▶ **TO DO**: Each entry is to be repeated word for word, and the images are to be dropped.

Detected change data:
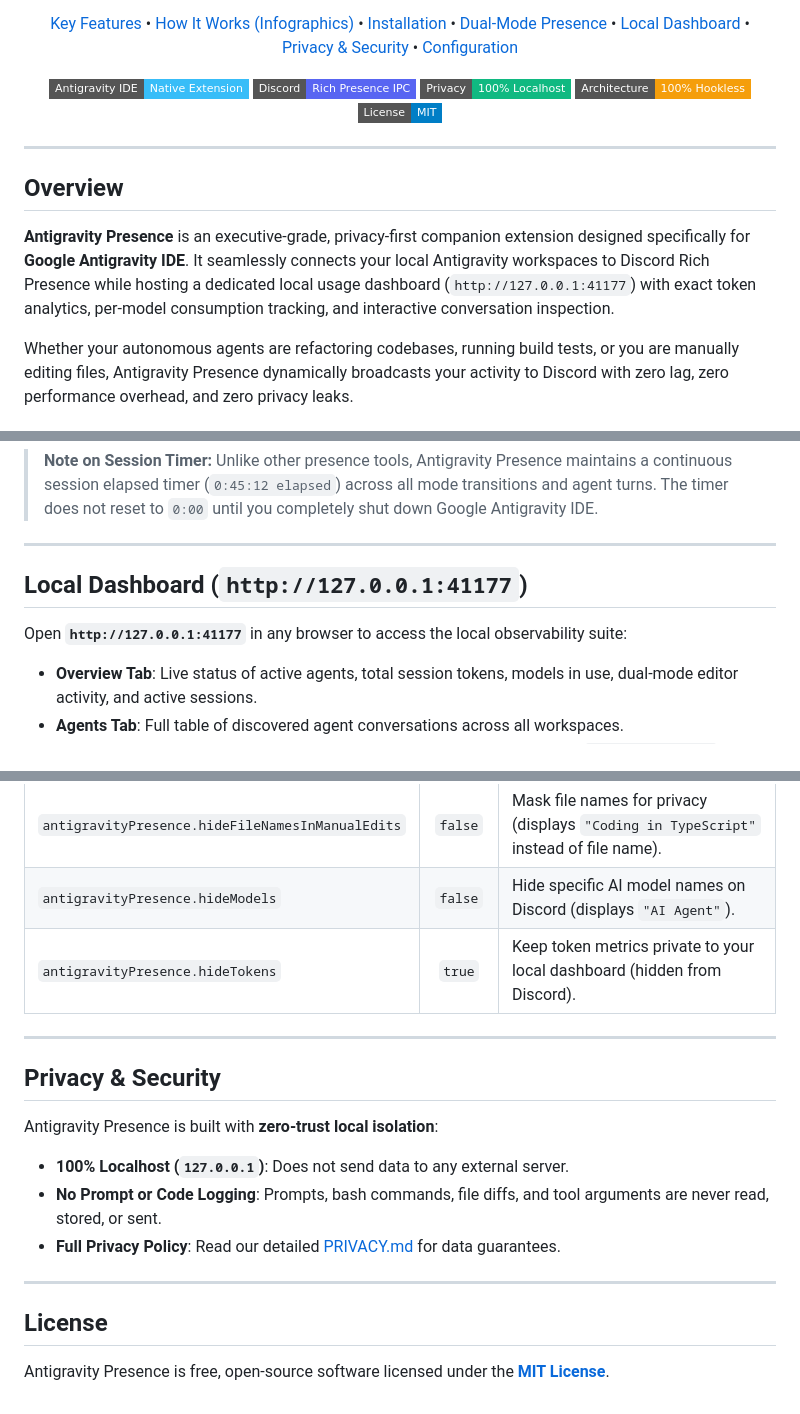
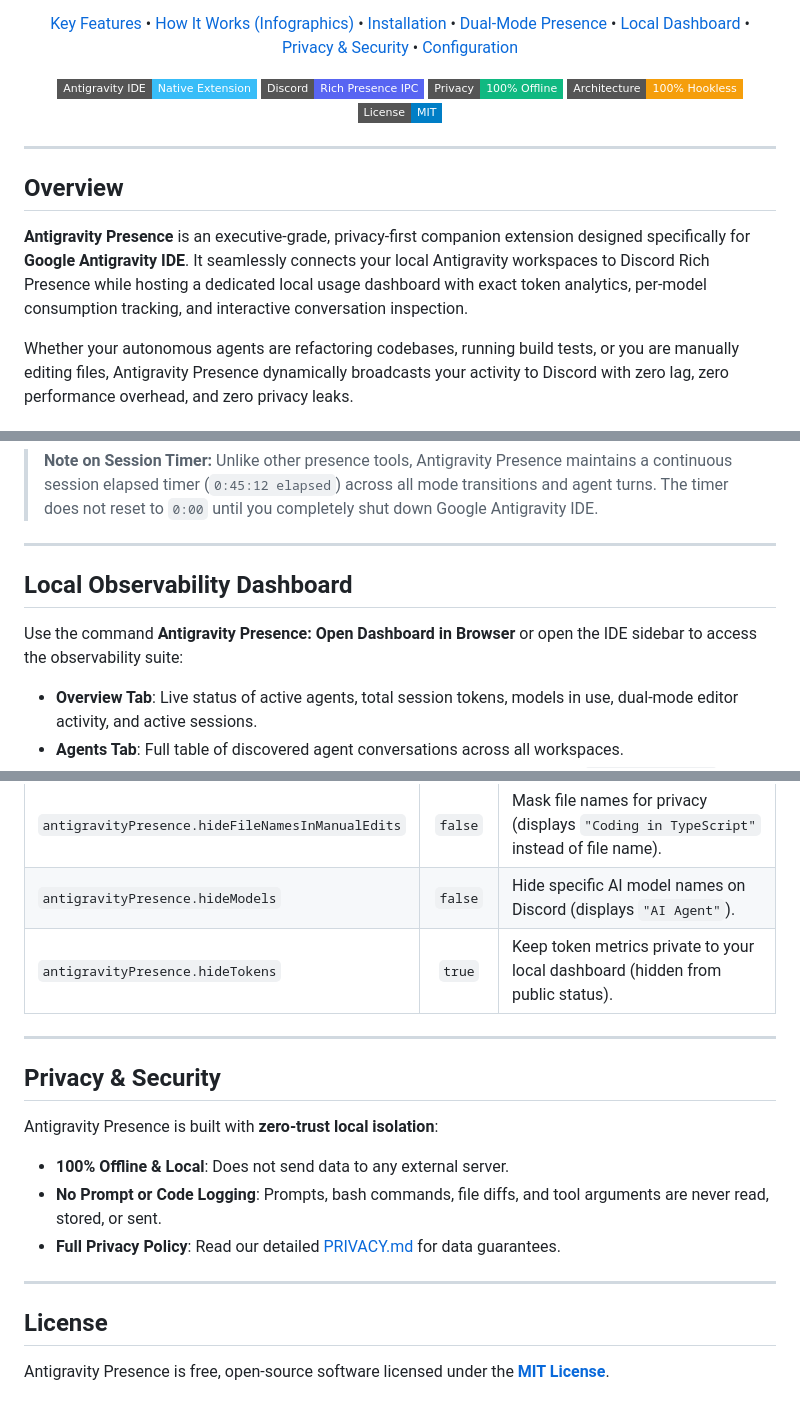
Before and after one commit to itsjamiedev/Antigravity-Discord-RPC-, a Markdown page: README.md, 3 parts joined by grey strips. GitHub-like rendering; badges without logos.

```diff
--- a/README.md
+++ b/README.md
@@ -21,7 +21,7 @@
 <p align="center">
   <img src="https://img.shields.io/badge/Antigravity_IDE-Native_Extension-38bdf8?style=flat-square&logo=visualstudiocode&logoColor=white" alt="Antigravity IDE" />
   <img src="https://img.shields.io/badge/Discord-Rich_Presence_IPC-5865F2?style=flat-square&logo=discord&logoColor=white" alt="Discord RPC" />
-  <img src="https://img.shields.io/badge/Privacy-100%25_Localhost-10b981?style=flat-square" alt="Privacy Safe" />
+  <img src="https://img.shields.io/badge/Privacy-100%25_Offline-10b981?style=flat-square" alt="Privacy Safe" />
   <img src="https://img.shields.io/badge/Architecture-100%25_Hookless-f59e0b?style=flat-square" alt="Hookless" />
   <img src="https://img.shields.io/badge/License-MIT-blue?style=flat-square" alt="License" />
 </p>
@@ -30,7 +30,7 @@
 
 ## Overview
 
-**Antigravity Presence** is an executive-grade, privacy-first companion extension designed specifically for **Google Antigravity IDE**. It seamlessly connects your local Antigravity workspaces to Discord Rich Presence while hosting a dedicated local usage dashboard (`http://127.0.0.1:41177`) with exact token analytics, per-model consumption tracking, and interactive conversation inspection.
+**Antigravity Presence** is an executive-grade, privacy-first companion extension designed specifically for **Google Antigravity IDE**. It seamlessly connects your local Antigravity workspaces to Discord Rich Presence while hosting a dedicated local usage dashboard with exact token analytics, per-model consumption tracking, and interactive conversation inspection.
 
 Whether your autonomous agents are refactoring codebases, running build tests, or you are manually editing files, Antigravity Presence dynamically broadcasts your activity to Discord with zero lag, zero performance overhead, and zero privacy leaks.
 
@@ -221,9 +221,9 @@ Antigravity Presence transitions smoothly between three modes:
 
 ---
 
-## Local Dashboard (`http://127.0.0.1:41177`)
+## Local Observability Dashboard
 
-Open **`http://127.0.0.1:41177`** in any browser to access the local observability suite:
+Use the command **Antigravity Presence: Open Dashboard in Browser** or open the IDE sidebar to access the observability suite:
 
 - **Overview Tab**: Live status of active agents, total session tokens, models in use, dual-mode editor activity, and active sessions.
 - **Agents Tab**: Full table of discovered agent conversations across all workspaces.
@@ -244,14 +244,14 @@ Customize Antigravity Presence via **Settings (`Ctrl+,`)** -> search for `Antigr
 | `antigravityPresence.enableManualEditsPresence` | `true` | Show file editing presence when AI agents are idle. |
 | `antigravityPresence.hideFileNamesInManualEdits` | `false` | Mask file names for privacy (displays `"Coding in TypeScript"` instead of file name). |
 | `antigravityPresence.hideModels` | `false` | Hide specific AI model names on Discord (displays `"AI Agent"`). |
-| `antigravityPresence.hideTokens` | `true` | Keep token metrics private to your local dashboard (hidden from Discord). |
+| `antigravityPresence.hideTokens` | `true` | Keep token metrics private to your local dashboard (hidden from public status). |
 
 ---
 
 ## Privacy & Security
 
 Antigravity Presence is built with **zero-trust local isolation**:
-- **100% Localhost (`127.0.0.1`)**: Does not send data to any external server.
+- **100% Offline & Local**: Does not send data to any external server.
 - **No Prompt or Code Logging**: Prompts, bash commands, file diffs, and tool arguments are never read, stored, or sent.
 - **Full Privacy Policy**: Read our detailed [PRIVACY.md](PRIVACY.md) for data guarantees.
 
```
Also changed, not shown: other parts of README.md (+6 -6 lines), PRIVACY.md (+2 -2 lines), research/FINDINGS.md (deleted, +0 -175 lines), resources/icon.png, resources/logo-1024.png (added), resources/logo-master.png (added), resources/publisher-logo-transparent.png, 7 other files.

▶ **SOLUTION TO THIS EXERCISE**:
Before and after one commit to itsjamiedev/Antigravity-Discord-RPC-, a Markdown page: README.md, 3 parts joined by grey strips. GitHub-like rendering; badges without logos.

```diff
--- a/README.md
+++ b/README.md
@@ -21,7 +21,7 @@
 <p align="center">
   <img src="https://img.shields.io/badge/Antigravity_IDE-Native_Extension-38bdf8?style=flat-square&logo=visualstudiocode&logoColor=white" alt="Antigravity IDE" />
   <img src="https://img.shields.io/badge/Discord-Rich_Presence_IPC-5865F2?style=flat-square&logo=discord&logoColor=white" alt="Discord RPC" />
-  <img src="https://img.shields.io/badge/Privacy-100%25_Localhost-10b981?style=flat-square" alt="Privacy Safe" />
+  <img src="https://img.shields.io/badge/Privacy-100%25_Offline-10b981?style=flat-square" alt="Privacy Safe" />
   <img src="https://img.shields.io/badge/Architecture-100%25_Hookless-f59e0b?style=flat-square" alt="Hookless" />
   <img src="https://img.shields.io/badge/License-MIT-blue?style=flat-square" alt="License" />
 </p>
@@ -30,7 +30,7 @@
 
 ## Overview
 
-**Antigravity Presence** is an executive-grade, privacy-first companion extension designed specifically for **Google Antigravity IDE**. It seamlessly connects your local Antigravity workspaces to Discord Rich Presence while hosting a dedicated local usage dashboard (`http://127.0.0.1:41177`) with exact token analytics, per-model consumption tracking, and interactive conversation inspection.
+**Antigravity Presence** is an executive-grade, privacy-first companion extension designed specifically for **Google Antigravity IDE**. It seamlessly connects your local Antigravity workspaces to Discord Rich Presence while hosting a dedicated local usage dashboard with exact token analytics, per-model consumption tracking, and interactive conversation inspection.
 
 Whether your autonomous agents are refactoring codebases, running build tests, or you are manually editing files, Antigravity Presence dynamically broadcasts your activity to Discord with zero lag, zero performance overhead, and zero privacy leaks.
 
@@ -221,9 +221,9 @@ Antigravity Presence transitions smoothly between three modes:
 
 ---
 
-## Local Dashboard (`http://127.0.0.1:41177`)
+## Local Observability Dashboard
 
-Open **`http://127.0.0.1:41177`** in any browser to access the local observability suite:
+Use the command **Antigravity Presence: Open Dashboard in Browser** or open the IDE sidebar to access the observability suite:
 
 - **Overview Tab**: Live status of active agents, total session tokens, models in use, dual-mode editor activity, and active sessions.
 - **Agents Tab**: Full table of discovered agent conversations across all workspaces.
@@ -244,14 +244,14 @@ Customize Antigravity Presence via **Settings (`Ctrl+,`)** -> search for `Antigr
 | `antigravityPresence.enableManualEditsPresence` | `true` | Show file editing presence when AI agents are idle. |
 | `antigravityPresence.hideFileNamesInManualEdits` | `false` | Mask file names for privacy (displays `"Coding in TypeScript"` instead of file name). |
 | `antigravityPresence.hideModels` | `false` | Hide specific AI model names on Discord (displays `"AI Agent"`). |
-| `antigravityPresence.hideTokens` | `true` | Keep token metrics private to your local dashboard (hidden from Discord). |
+| `antigravityPresence.hideTokens` | `true` | Keep token metrics private to your local dashboard (hidden from public status). |
 
 ---
 
 ## Privacy & Security
 
 Antigravity Presence is built with **zero-trust local isolation**:
-- **100% Localhost (`127.0.0.1`)**: Does not send data to any external server.
+- **100% Offline & Local**: Does not send data to any external server.
 - **No Prompt or Code Logging**: Prompts, bash commands, file diffs, and tool arguments are never read, stored, or sent.
 - **Full Privacy Policy**: Read our detailed [PRIVACY.md](PRIVACY.md) for data guarantees.
 
```
Also changed, not shown: other parts of README.md (+6 -6 lines), PRIVACY.md (+2 -2 lines), research/FINDINGS.md (deleted, +0 -175 lines), resources/icon.png, resources/logo-1024.png (added), resources/logo-master.png (added), resources/publisher-logo-transparent.png, 7 other files.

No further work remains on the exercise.